This style guide describes our code standards. It's a living document based on best practices we learn as we develop Onivim 2.
toStringfor a function that converts a type to a string.
Note: This goes against the OCaml convention of using a
t => string. The reason for this is that we've found the name
showto be ambiguous - for example, for
Window.show- what would the expected behavior be?
Window.toStringis much clearer.
optiontypes, use a variable name prefixed with
let maybeInt = Some(1)
Exceptions vs Result
In the OCaml standard library, there are often two 'versions' of a function - one that returns a result, and one that may throw an exception, ie:
Sys.getenv: t => string- may raise an exception if the environment variable 'var' is not present
Sys.getenv_opt: t => option(string)- returns an
However, for our code, we've flipped this - the 'default' version should be the one that returns an
option or a
result.
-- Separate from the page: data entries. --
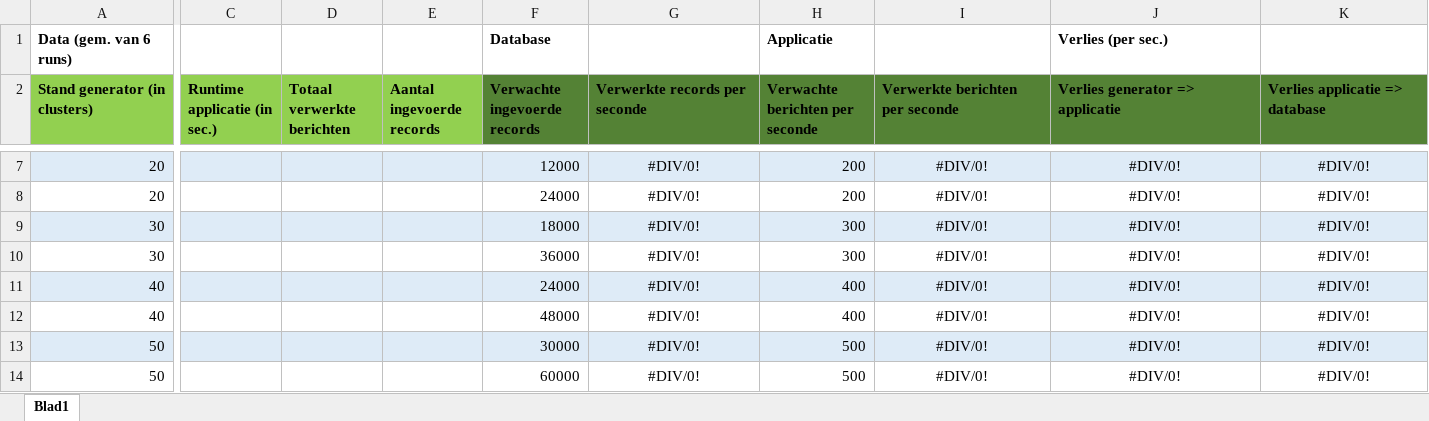
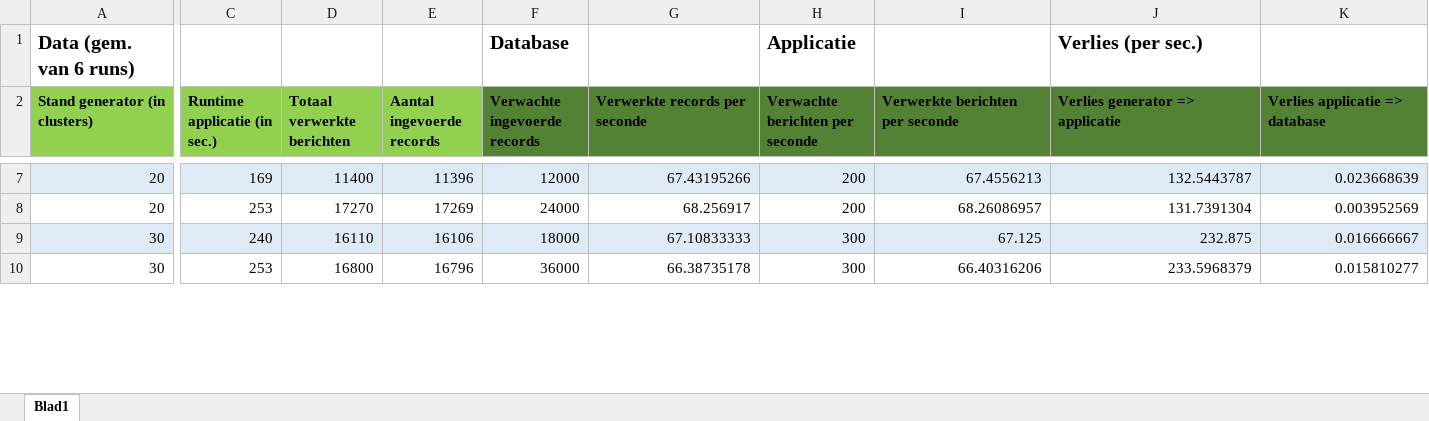
Before and after one commit to QuestCode/thema-2.1-slm, an Excel workbook: Leertaken/Leertaak 1 Tom Ward Yuri/verslag/testdata.xlsx, sheet Blad1, drawn as a sheet; only a part is shown, gaps mark what is left out; values as stored, in another font and other column widths than the file's, no borders; charts and pictures not drawn; removed rows and columns are numbered as before the commit, all else as after; rows hold the shown columns only; the diff covers the shown part only; the diff names each change by its address in the sheet, - before the commit and + after, or states it on an @@ line.

```diff
--- a/Leertaken/Leertaak 1 Tom Ward Yuri/verslag/testdata.xlsx (sheet Blad1)
+++ b/Leertaken/Leertaak 1 Tom Ward Yuri/verslag/testdata.xlsx (sheet Blad1)
@@ A1 text size: larger @@
@@ F1 text size: larger @@
@@ H1 text size: larger @@
@@ J1 text size: larger @@
-C7 (Runtime applicatie (in sec.)): (empty)
+C7 (Runtime applicatie (in sec.)): 169
-D7 (Totaal verwerkte berichten): (empty)
+D7 (Totaal verwerkte berichten): 11400
-E7 (Aantal ingevoerde records): (empty)
+E7 (Aantal ingevoerde records): 11396
-G7:G10 alignment: center
+G7:G10 alignment: right
-G7 (Verwerkte records per seconde): #DIV/0!
+G7 (Verwerkte records per seconde): 67.43195266
-I7:K10 alignment: center
+I7:K10 alignment: right
-I7 (Verwerkte berichten per seconde): #DIV/0!
+I7 (Verwerkte berichten per seconde): 67.4556213
-J7 (Verlies generator => applicatie): #DIV/0!
+J7 (Verlies generator => applicatie): 132.5443787
-K7 (Verlies applicatie => database): #DIV/0!
+K7 (Verlies applicatie => database): 0.023668639
-C8 (Runtime applicatie (in sec.)): (empty)
+C8 (Runtime applicatie (in sec.)): 253
-D8 (Totaal verwerkte berichten): (empty)
+D8 (Totaal verwerkte berichten): 17270
-E8 (Aantal ingevoerde records): (empty)
+E8 (Aantal ingevoerde records): 17269
-G8 (Verwerkte records per seconde): #DIV/0!
+G8 (Verwerkte records per seconde): 68.256917
-I8 (Verwerkte berichten per seconde): #DIV/0!
+I8 (Verwerkte berichten per seconde): 68.26086957
-J8 (Verlies generator => applicatie): #DIV/0!
+J8 (Verlies generator => applicatie): 131.7391304
-K8 (Verlies applicatie => database): #DIV/0!
+K8 (Verlies applicatie => database): 0.003952569
-C9 (Runtime applicatie (in sec.)): (empty)
+C9 (Runtime applicatie (in sec.)): 240
-D9 (Totaal verwerkte berichten): (empty)
+D9 (Totaal verwerkte berichten): 16110
-E9 (Aantal ingevoerde records): (empty)
+E9 (Aantal ingevoerde records): 16106
-G9 (Verwerkte records per seconde): #DIV/0!
+G9 (Verwerkte records per seconde): 67.10833333
-I9 (Verwerkte berichten per seconde): #DIV/0!
+I9 (Verwerkte berichten per seconde): 67.125
-J9 (Verlies generator => applicatie): #DIV/0!
+J9 (Verlies generator => applicatie): 232.875
-K9 (Verlies applicatie => database): #DIV/0!
+K9 (Verlies applicatie => database): 0.016666667
-C10 (Runtime applicatie (in sec.)): (empty)
+C10 (Runtime applicatie (in sec.)): 253
-D10 (Totaal verwerkte berichten): (empty)
+D10 (Totaal verwerkte berichten): 16800
-E10 (Aantal ingevoerde records): (empty)
+E10 (Aantal ingevoerde records): 16796
-G10 (Verwerkte records per seconde): #DIV/0!
+G10 (Verwerkte records per seconde): 66.38735178
-I10 (Verwerkte berichten per seconde): #DIV/0!
+I10 (Verwerkte berichten per seconde): 66.40316206
-J10 (Verlies generator => applicatie): #DIV/0!
+J10 (Verlies generator => applicatie): 233.5968379
-K10 (Verlies applicatie => database): #DIV/0!
+K10 (Verlies applicatie => database): 0.015810277
-row 11: 40 |  |  |  | 24000 | #DIV/0! | 400 | #DIV/0! | #DIV/0! | #DIV/0!
-row 12: 40 |  |  |  | 48000 | #DIV/0! | 400 | #DIV/0! | #DIV/0! | #DIV/0!
-row 13: 50 |  |  |  | 30000 | #DIV/0! | 500 | #DIV/0! | #DIV/0! | #DIV/0!
-row 14: 50 |  |  |  | 60000 | #DIV/0! | 500 | #DIV/0! | #DIV/0! | #DIV/0!
```
Also changed, not shown: 4 added rows, 4 removed rows, 28 edited cells and cell formats elsewhere in this sheet, charts or pictures, 1 other file.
The reason for this is that this documents the error in the type system - ensuring that the consumer handles it, and avoiding crashes!
Therefore, for function names, we'd recommend:
validate: string => result(t, string)
validateExn: string => t
Exn postfix shows that the function may throw an exception.
When not consuming a returned value, the type must be provided to prevent partial applications:
As an example, consider this block of code:
let _ = Event.subscribe(f, someEvent);
The problem here is that, if the signature of
Event.subscribe changes to add an extra parameter - the code here will still happily compile, but not do what we expect!
To prevent this from occurring, we required that the 'ignored' value must be described in one of the following ways:
let _: unit => unit = Event.subscribe(f, someEvent);
ignore(Event.subscribe(f, someEvent): unit => unit);